_Data extracts_
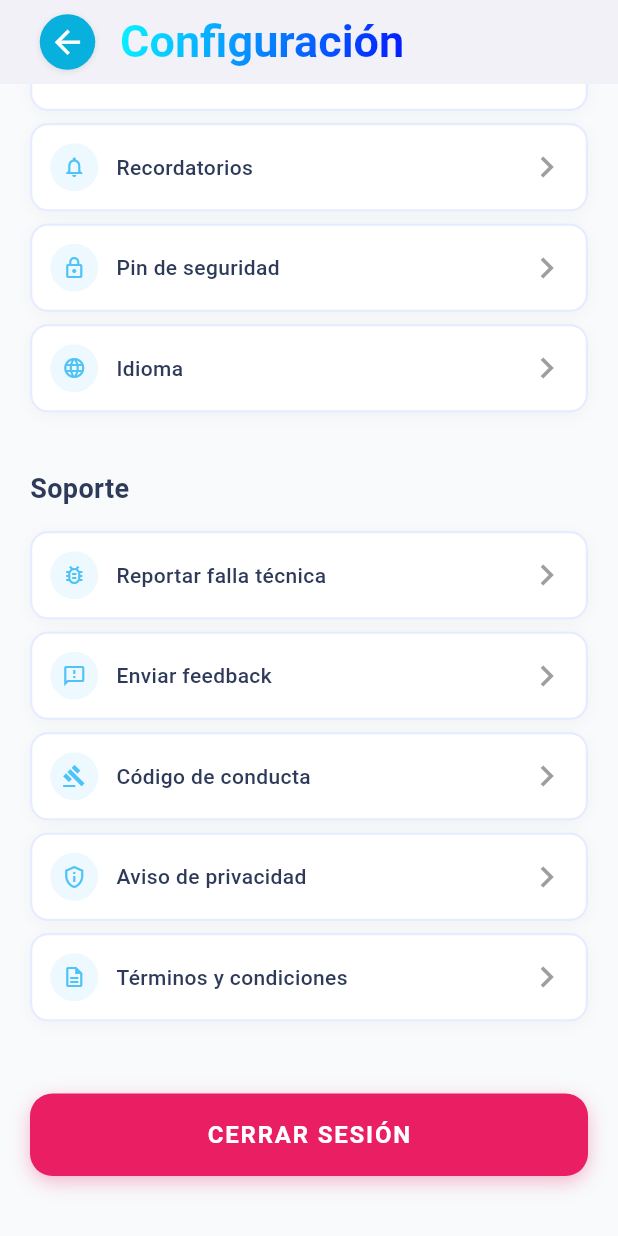
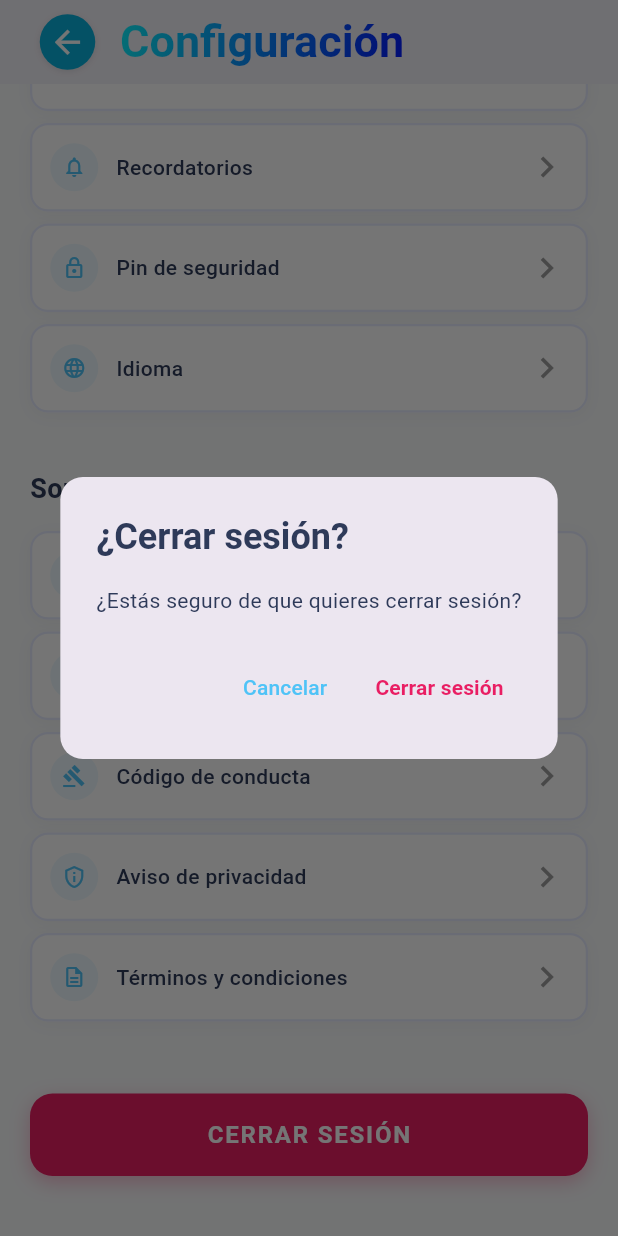
Before and after one commit to sheydazz/RESTAPP, a Flutter app: the SettingsScreen screen opened by its route, scrolled down 457 dp, after a tap on "CERRAR SESIÓN", on a phone screen of 412 x 824 dp. Run offline on Flutter 3.47's test engine with Material 3 defaults, Android fonts, the phone set to English and light mode, and no system bars; our stand-ins replace google_fonts.

```diff
--- a/lib/features/settings/screens/settings_screen.dart
+++ b/lib/features/settings/screens/settings_screen.dart
@@ -1,6 +1,6 @@
 import 'package:flutter/material.dart';
 import '../../home/screens/gradient_text.dart';
-
+import 'profile_screen.dart'; // Importar la pantalla de perfil
 
 class SettingsScreen extends StatelessWidget {
   @override
@@ -68,7 +68,13 @@ class SettingsScreen extends StatelessWidget {
             children: [
               _buildSectionTitle('Cuenta'),
               const SizedBox(height: 15),
-              _buildConfigItem('Perfil', Icons.person_outline, () {}),
+              _buildConfigItem('Perfil', Icons.person_outline, () {
+                // Navegar a la pantalla de perfil
+                Navigator.push(
+                  context,
+                  MaterialPageRoute(builder: (context) => ProfileScreen()),
+                );
+              }),
               _buildConfigItem('Plan Actual', Icons.diamond_outlined, () {}),
               _buildConfigItem('Referidos', Icons.group_outlined, () {}),
               _buildConfigItem('Código de regalo', Icons.card_giftcard_outlined, () {}),
@@ -109,7 +115,10 @@ class SettingsScreen extends StatelessWidget {
                   color: Colors.transparent,
                   child: InkWell(
                     borderRadius: BorderRadius.circular(15),
-                    onTap: () {},
+                    onTap: () {
+                      // Aquí puedes agregar lógica para cerrar sesión
+                      _showLogoutDialog(context);
+                    },
                     child: const Center(
                       child: Text(
                         'CERRAR SESIÓN',
@@ -216,4 +225,56 @@ class SettingsScreen extends StatelessWidget {
       ),
     );
   }
+
+  void _showLogoutDialog(BuildContext context) {
+    showDialog(
+      context: context,
+      builder: (BuildContext context) {
+        return AlertDialog(
+          shape: RoundedRectangleBorder(
+            borderRadius: BorderRadius.circular(15),
+          ),
+          title: Text(
+            '¿Cerrar sesión?',
+            style: TextStyle(
+              fontWeight: FontWeight.w600,
+              color: Color(0xFF2E3A59),
+            ),
+          ),
+          content: Text(
+            '¿Estás seguro de que quieres cerrar sesión?',
+            style: TextStyle(
+              color: Color(0xFF2E3A59),
+            ),
+          ),
+          actions: [
+            TextButton(
+              onPressed: () => Navigator.of(context).pop(),
+              child: Text(
+                'Cancelar',
+                style: TextStyle(
+                  color: Color(0xFF4FC3F7),
+                  fontWeight: FontWeight.w500,
+                ),
+              ),
+            ),
+            TextButton(
+              onPressed: () {
+                Navigator.of(context).pop();
+                // Aquí puedes agregar la lógica para cerrar sesión
+                // Por ejemplo: navegar a la pantalla de login
+              },
+              child: Text(
+                'Cerrar sesión',
+                style: TextStyle(
+                  color: Color(0xFFE91E63),
+                  fontWeight: FontWeight.w600,
+                ),
+              ),
+            ),
+          ],
+        );
+      },
+    );
+  }
 }
```
Also changed, not shown: lib/features/settings/screens/profile_screen.dart (+251 -0 lines).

_Task to carry out_
Read through the entries and count the lines where "color" appears; respond with the number only.

_Reply_
5